Task goal: Count how many lines in the material below hold the word "components"; the reply is that number alone.
Segment Open
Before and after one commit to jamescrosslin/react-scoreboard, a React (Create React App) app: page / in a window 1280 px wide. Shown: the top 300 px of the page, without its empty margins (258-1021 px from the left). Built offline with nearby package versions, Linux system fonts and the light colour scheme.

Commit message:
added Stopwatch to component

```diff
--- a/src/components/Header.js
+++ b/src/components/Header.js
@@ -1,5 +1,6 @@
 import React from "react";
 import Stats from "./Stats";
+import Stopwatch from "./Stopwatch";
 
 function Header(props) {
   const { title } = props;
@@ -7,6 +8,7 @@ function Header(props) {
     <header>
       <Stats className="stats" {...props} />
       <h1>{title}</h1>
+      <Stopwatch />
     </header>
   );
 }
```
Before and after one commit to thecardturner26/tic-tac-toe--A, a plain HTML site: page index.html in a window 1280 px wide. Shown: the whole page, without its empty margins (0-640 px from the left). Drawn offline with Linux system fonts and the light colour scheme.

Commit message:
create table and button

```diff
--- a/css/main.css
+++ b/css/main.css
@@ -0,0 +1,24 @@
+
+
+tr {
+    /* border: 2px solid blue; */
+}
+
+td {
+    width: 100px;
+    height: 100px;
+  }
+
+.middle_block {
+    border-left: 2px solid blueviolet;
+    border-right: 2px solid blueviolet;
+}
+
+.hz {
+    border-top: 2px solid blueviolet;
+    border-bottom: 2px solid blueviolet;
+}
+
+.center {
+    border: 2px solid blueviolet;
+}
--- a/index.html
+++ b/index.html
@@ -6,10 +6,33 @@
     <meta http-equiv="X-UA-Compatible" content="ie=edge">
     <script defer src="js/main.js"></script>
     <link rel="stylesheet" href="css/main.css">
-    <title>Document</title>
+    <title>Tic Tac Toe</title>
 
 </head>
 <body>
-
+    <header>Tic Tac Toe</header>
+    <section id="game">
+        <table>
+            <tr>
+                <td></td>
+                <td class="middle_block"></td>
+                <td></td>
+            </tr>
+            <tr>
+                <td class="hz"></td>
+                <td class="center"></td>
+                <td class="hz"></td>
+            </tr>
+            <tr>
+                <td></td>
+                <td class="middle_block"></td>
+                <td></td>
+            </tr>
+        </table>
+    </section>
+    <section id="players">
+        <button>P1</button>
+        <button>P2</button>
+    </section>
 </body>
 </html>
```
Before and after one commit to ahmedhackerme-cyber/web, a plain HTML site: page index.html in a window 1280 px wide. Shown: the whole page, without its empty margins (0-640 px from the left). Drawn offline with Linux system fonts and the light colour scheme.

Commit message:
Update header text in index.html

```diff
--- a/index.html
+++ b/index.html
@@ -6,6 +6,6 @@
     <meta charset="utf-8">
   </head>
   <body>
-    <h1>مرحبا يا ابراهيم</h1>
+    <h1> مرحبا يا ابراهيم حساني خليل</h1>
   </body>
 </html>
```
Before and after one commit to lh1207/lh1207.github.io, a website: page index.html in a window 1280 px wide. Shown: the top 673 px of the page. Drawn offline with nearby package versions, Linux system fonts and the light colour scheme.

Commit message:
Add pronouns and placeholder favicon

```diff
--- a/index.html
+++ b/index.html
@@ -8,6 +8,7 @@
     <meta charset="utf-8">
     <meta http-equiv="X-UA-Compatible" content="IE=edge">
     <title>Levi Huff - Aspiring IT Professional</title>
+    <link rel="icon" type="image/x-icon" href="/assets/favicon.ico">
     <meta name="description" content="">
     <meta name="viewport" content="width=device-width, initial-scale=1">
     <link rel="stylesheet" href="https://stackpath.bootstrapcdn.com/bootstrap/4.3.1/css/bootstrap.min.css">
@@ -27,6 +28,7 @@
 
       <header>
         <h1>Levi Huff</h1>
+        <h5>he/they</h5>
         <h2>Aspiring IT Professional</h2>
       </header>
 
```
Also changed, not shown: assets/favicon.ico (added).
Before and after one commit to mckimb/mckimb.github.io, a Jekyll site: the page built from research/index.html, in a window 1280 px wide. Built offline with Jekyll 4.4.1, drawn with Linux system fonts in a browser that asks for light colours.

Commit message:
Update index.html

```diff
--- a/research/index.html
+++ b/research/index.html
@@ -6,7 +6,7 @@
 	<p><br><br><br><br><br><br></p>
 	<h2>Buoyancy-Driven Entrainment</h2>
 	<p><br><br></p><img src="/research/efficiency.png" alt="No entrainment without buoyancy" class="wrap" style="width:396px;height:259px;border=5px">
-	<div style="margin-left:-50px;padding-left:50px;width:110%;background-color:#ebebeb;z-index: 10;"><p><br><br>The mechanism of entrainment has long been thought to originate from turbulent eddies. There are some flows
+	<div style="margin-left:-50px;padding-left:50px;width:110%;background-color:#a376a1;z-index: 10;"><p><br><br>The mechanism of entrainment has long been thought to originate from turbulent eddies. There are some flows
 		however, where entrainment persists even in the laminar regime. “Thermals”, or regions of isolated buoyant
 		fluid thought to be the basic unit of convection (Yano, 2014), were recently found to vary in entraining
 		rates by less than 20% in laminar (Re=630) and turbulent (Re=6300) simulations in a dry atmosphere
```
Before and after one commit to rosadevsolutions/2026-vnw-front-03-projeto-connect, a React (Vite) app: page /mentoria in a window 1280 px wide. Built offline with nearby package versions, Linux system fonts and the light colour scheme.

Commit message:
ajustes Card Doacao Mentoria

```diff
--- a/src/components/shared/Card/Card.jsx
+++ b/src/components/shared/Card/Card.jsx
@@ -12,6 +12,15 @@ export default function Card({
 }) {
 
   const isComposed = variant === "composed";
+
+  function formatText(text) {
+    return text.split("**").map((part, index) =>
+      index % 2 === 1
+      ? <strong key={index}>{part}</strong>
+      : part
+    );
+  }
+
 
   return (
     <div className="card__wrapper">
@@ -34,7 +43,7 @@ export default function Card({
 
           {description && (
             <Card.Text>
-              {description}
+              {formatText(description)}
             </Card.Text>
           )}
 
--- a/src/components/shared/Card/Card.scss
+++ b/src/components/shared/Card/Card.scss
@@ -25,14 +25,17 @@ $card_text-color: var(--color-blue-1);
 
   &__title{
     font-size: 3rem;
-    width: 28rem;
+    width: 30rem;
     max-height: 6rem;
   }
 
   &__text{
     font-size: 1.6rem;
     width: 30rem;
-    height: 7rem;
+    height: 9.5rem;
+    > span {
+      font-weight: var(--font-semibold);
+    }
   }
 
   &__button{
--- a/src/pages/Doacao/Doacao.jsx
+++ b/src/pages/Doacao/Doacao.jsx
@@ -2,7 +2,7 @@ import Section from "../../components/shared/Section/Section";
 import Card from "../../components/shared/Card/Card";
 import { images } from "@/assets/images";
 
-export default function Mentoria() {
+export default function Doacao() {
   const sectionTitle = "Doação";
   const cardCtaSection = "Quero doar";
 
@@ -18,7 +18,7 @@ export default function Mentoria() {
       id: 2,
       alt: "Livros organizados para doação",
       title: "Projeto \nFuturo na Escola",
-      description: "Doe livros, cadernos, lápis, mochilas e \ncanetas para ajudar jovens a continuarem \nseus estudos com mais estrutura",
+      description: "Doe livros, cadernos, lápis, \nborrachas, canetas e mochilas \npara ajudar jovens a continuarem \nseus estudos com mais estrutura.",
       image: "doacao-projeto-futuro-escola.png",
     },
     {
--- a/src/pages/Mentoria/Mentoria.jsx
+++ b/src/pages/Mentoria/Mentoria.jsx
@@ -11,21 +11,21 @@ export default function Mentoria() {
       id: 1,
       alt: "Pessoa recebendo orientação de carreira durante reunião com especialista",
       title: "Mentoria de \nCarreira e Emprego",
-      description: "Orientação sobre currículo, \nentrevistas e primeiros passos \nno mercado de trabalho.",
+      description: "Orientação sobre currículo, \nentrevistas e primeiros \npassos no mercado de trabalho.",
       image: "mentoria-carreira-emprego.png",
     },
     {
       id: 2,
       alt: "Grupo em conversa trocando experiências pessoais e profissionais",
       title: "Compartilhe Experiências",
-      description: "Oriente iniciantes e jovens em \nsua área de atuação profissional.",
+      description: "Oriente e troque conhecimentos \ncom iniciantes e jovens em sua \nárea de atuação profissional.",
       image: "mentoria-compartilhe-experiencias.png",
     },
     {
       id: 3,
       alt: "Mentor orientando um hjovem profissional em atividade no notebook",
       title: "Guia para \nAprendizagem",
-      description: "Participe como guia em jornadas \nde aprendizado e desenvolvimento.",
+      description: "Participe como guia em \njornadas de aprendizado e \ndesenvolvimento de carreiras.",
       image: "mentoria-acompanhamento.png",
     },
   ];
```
Segment Closed
Expected answer: 8